Seven and a half years later, half of the original subjects showed signs of Alzheimer’s while half did not.  Researchers studied the writings of years earlier, using an artificial intelligence (AI) program.  The earlier writing of those with Alzheimers showed several characteristics such as

  • Repetition in word usage
  • Incorrect spelling
  • Incorrect capitalization
  • Simple grammatical structures and missing words like “the,” “is,” and “are.”

The AI program with 75 percent accuracy identified who would develop Alzheimer’s based on the subjects’ earlier writings.  Results were recently published in The Lancet journal EClinicalMedicine.

With such knowledge, researchers hope those who will develop Alzheimer’s can be identified before the onset of the disease.  When drugs to combat Alzheimer’s become available, those people can be targeted to prevent the disease or to slow its progress.

Another study of writing and Alzheimer’s Disease considered Agatha Christie’s writing.  Researchers from the University of Toronto conducted a study of her writing and concluded she developed Alzheimer’s while she was still writing.  They based this conclusion on changes in Christie’s writing style as she aged.  They analyzed the variety of words she used and the number of indefinite nouns and phrases she used in each of her books from the time she was 28 to 82.

Researchers found that the vocabulary variety in her novels decreased by 15 to 30 percent while the repetition of phrases and indefinite words (something, anything) increased dramatically.  The largest changes showed in a book written in her 80s.

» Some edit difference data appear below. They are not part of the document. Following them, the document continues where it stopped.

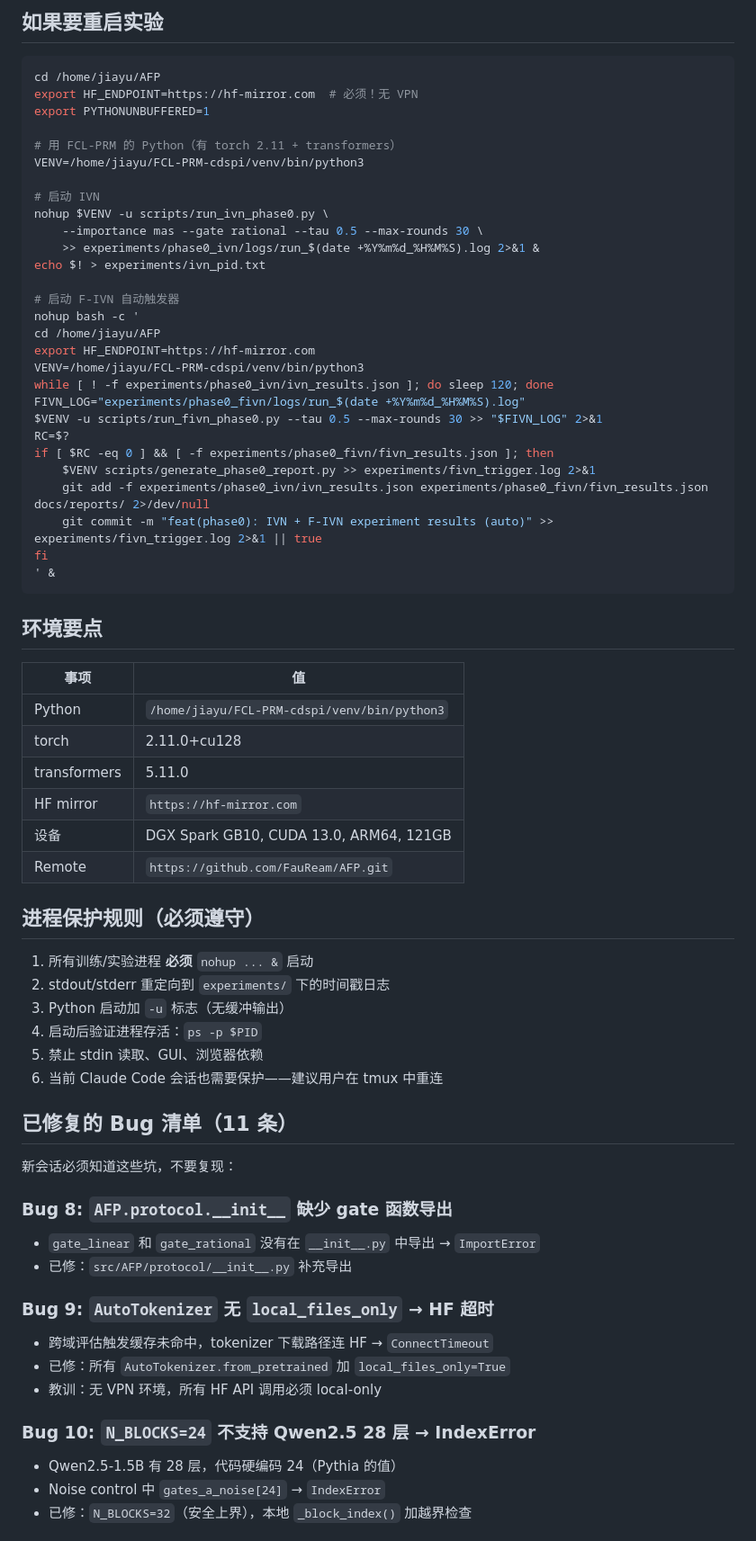
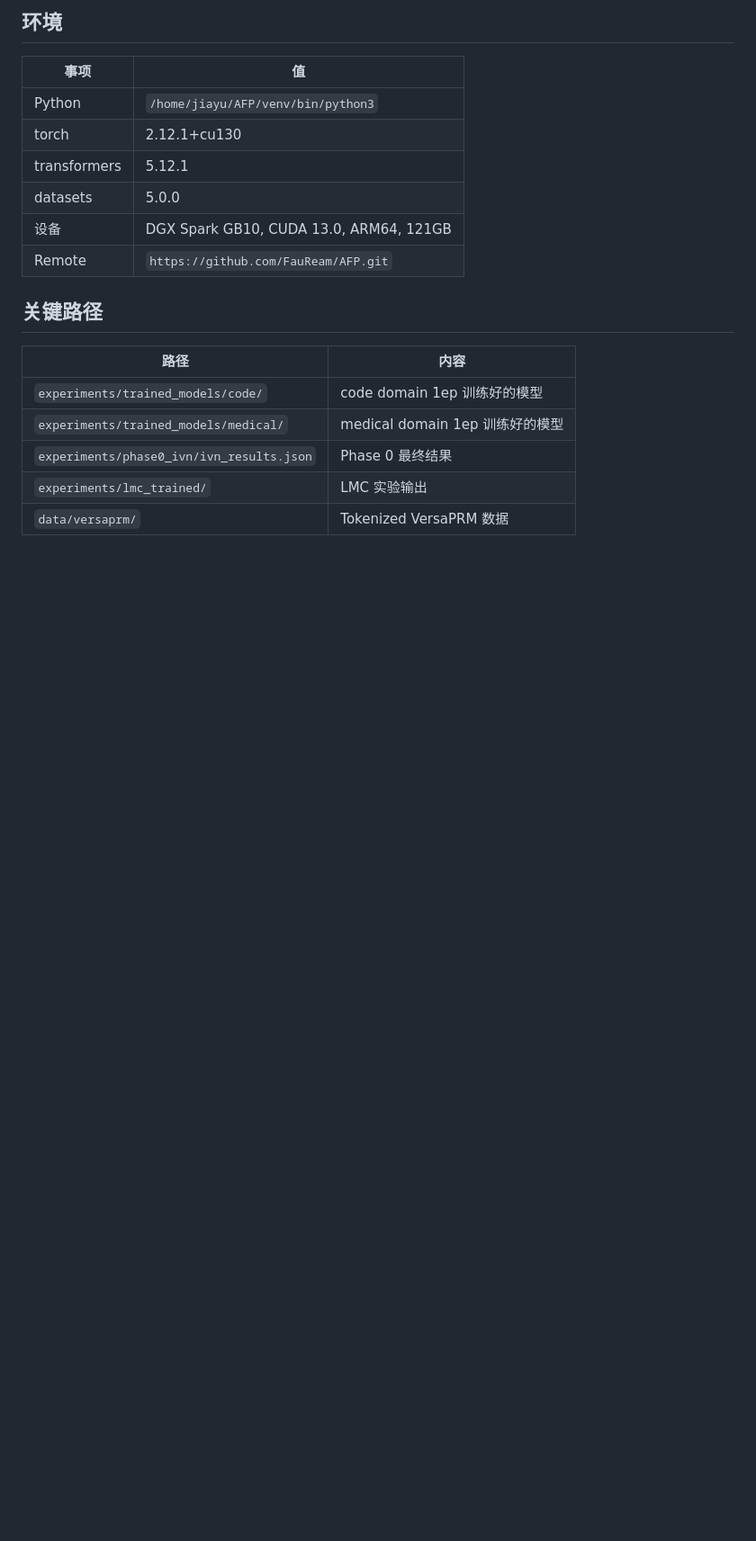
Before and after one commit to FauReam/AFP, a Markdown page: experiments/RESTART_PROMPT.md, the part around one of its changes. Shown at 90% size. Rendered like a GitHub page; blank space fills up the shorter version.

Commit message:
docs: rewrite RESTART_PROMPT.md — current state, bug list, commands

````diff
--- a/experiments/RESTART_PROMPT.md
+++ b/experiments/RESTART_PROMPT.md
@@ -69,71 +41,21 @@ git push origin main
-## 如果要重启实验
-
-```bash
-cd /home/jiayu/AFP
-export HF_ENDPOINT=https://hf-mirror.com  # 必须！无 VPN
-export PYTHONUNBUFFERED=1
-
-# 用 FCL-PRM 的 Python（有 torch 2.11 + transformers）
-VENV=/home/jiayu/FCL-PRM-cdspi/venv/bin/python3
-
-# 启动 IVN
-nohup $VENV -u scripts/run_ivn_phase0.py \
-    --importance mas --gate rational --tau 0.5 --max-rounds 30 \
-    >> experiments/phase0_ivn/logs/run_$(date +%Y%m%d_%H%M%S).log 2>&1 &
-echo $! > experiments/ivn_pid.txt
-
-# 启动 F-IVN 自动触发器
-nohup bash -c '
-cd /home/jiayu/AFP
-export HF_ENDPOINT=https://hf-mirror.com
-VENV=/home/jiayu/FCL-PRM-cdspi/venv/bin/python3
-while [ ! -f experiments/phase0_ivn/ivn_results.json ]; do sleep 120; done
-FIVN_LOG="experiments/phase0_fivn/logs/run_$(date +%Y%m%d_%H%M%S).log"
-$VENV -u scripts/run_fivn_phase0.py --tau 0.5 --max-rounds 30 >> "$FIVN_LOG" 2>&1
-RC=$?
-if [ $RC -eq 0 ] && [ -f experiments/phase0_fivn/fivn_results.json ]; then
-    $VENV scripts/generate_phase0_report.py >> experiments/fivn_trigger.log 2>&1
-    git add -f experiments/phase0_ivn/ivn_results.json experiments/phase0_fivn/fivn_results.json docs/reports/ 2>/dev/null
-    git commit -m "feat(phase0): IVN + F-IVN experiment results (auto)" >> experiments/fivn_trigger.log 2>&1 || true
-fi
-' &
-```
-
-## 环境要点
+## 环境
 
 | 事项 | 值 |
 |------|-----|
-| Python | `/home/jiayu/FCL-PRM-cdspi/venv/bin/python3` |
-| torch | 2.11.0+cu128 |
-| transformers | 5.11.0 |
-| HF mirror | `https://hf-mirror.com` |
+| Python | `/home/jiayu/AFP/venv/bin/python3` |
+| torch | 2.12.1+cu130 |
+| transformers | 5.12.1 |
+| datasets | 5.0.0 |
 | 设备 | DGX Spark GB10, CUDA 13.0, ARM64, 121GB |
 | Remote | `https://github.com/FauReam/AFP.git` |
 
-## 进程保护规则（必须遵守）
+## 关键路径
 
-1. 所有训练/实验进程 **必须** `nohup ... &` 启动
-2. stdout/stderr 重定向到 `experiments/` 下的时间戳日志
-3. Python 启动加 `-u` 标志（无缓冲输出）
-4. 启动后验证进程存活：`ps -p $PID`
-5. 禁止 stdin 读取、GUI、浏览器依赖
-6. 当前 Claude Code 会话也需要保护——建议用户在 tmux 中重连
+| 路径 | 内容 |
+|------|------|
+| `experiments/trained_models/code/` | code domain 1ep 训练好的模型 |
+| `experiments/trained_models/medical/` | medical domain 1ep 训练好的模型 |
+| `experiments/phase0_ivn/ivn_results.json` | Phase 0 最终结果 |
+| `experiments/lmc_trained/` | LMC 实验输出 |
+| `data/versaprm/` | Tokenized VersaPRM 数据 |
 
-## 已修复的 Bug 清单（11 条）
-
-新会话必须知道这些坑，不要复现：
-
-### Bug 8: `AFP.protocol.__init__` 缺少 gate 函数导出
-- `gate_linear` 和 `gate_rational` 没有在 `__init__.py` 中导出 → `ImportError`
-- 已修：`src/AFP/protocol/__init__.py` 补充导出
-
-### Bug 9: `AutoTokenizer` 无 `local_files_only` → HF 超时
-- 跨域评估触发缓存未命中，tokenizer 下载路径连 HF → `ConnectTimeout`
-- 已修：所有 `AutoTokenizer.from_pretrained` 加 `local_files_only=True`
-- 教训：无 VPN 环境，所有 HF API 调用必须 local-only
-
-### Bug 10: `N_BLOCKS=24` 不支持 Qwen2.5 28 层 → IndexError
-- Qwen2.5-1.5B 有 28 层，代码硬编码 24（Pythia 的值）
-- Noise control 中 `gates_a_noise[24]` → `IndexError`
-- 已修：`N_BLOCKS=32`（安全上界），本地 `_block_index()` 加越界检查
-
````
Also changed, not shown: other parts of experiments/RESTART_PROMPT.md (+83 -98 lines).
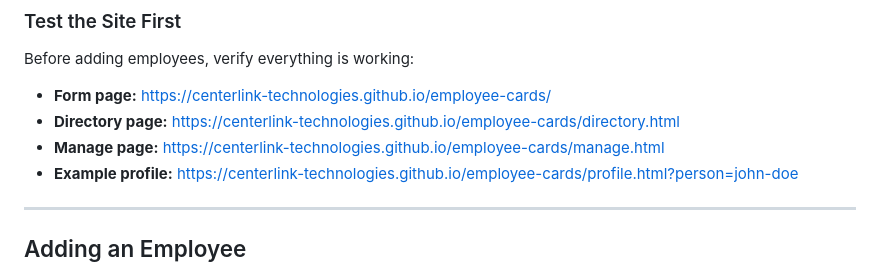
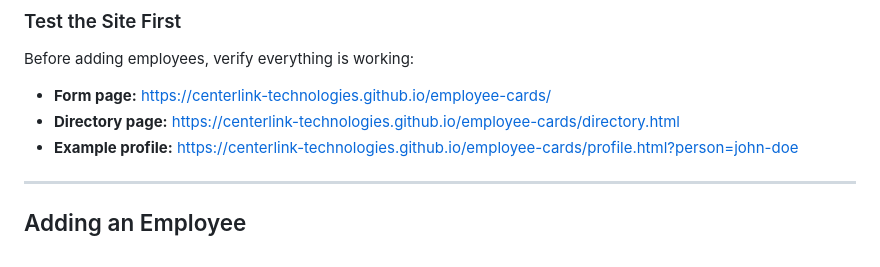
Before and after one commit to Centerlink-Technologies/employee-cards, a Markdown page: README.md, the part around the change. Rendered like a GitHub page.

Commit message:
Revise README for Employee Cards Directory
Removed reference to manage.html as it's not needed.

```diff
--- a/README.md
+++ b/README.md
@@ -53,7 +53,6 @@ Before adding employees, verify everything is working:
 
 - **Form page:** https://centerlink-technologies.github.io/employee-cards/
 - **Directory page:** https://centerlink-technologies.github.io/employee-cards/directory.html
-- **Manage page:** https://centerlink-technologies.github.io/employee-cards/manage.html
 - **Example profile:** https://centerlink-technologies.github.io/employee-cards/profile.html?person=john-doe
 
 ---
```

Another study of writing and Alzheimer’s is a study of nuns in Wisconsin.  When they were young (average age 22), they wrote their autobiographies.  After death, their brains were examined for Alzheimer’s disease.  Those women who had low idea density in their autobiographies all developed Alzheimer’s while none of those with high idea density did.  Idea density was a better predictor of Alzheimer’s in the nuns than was low grammar complexity.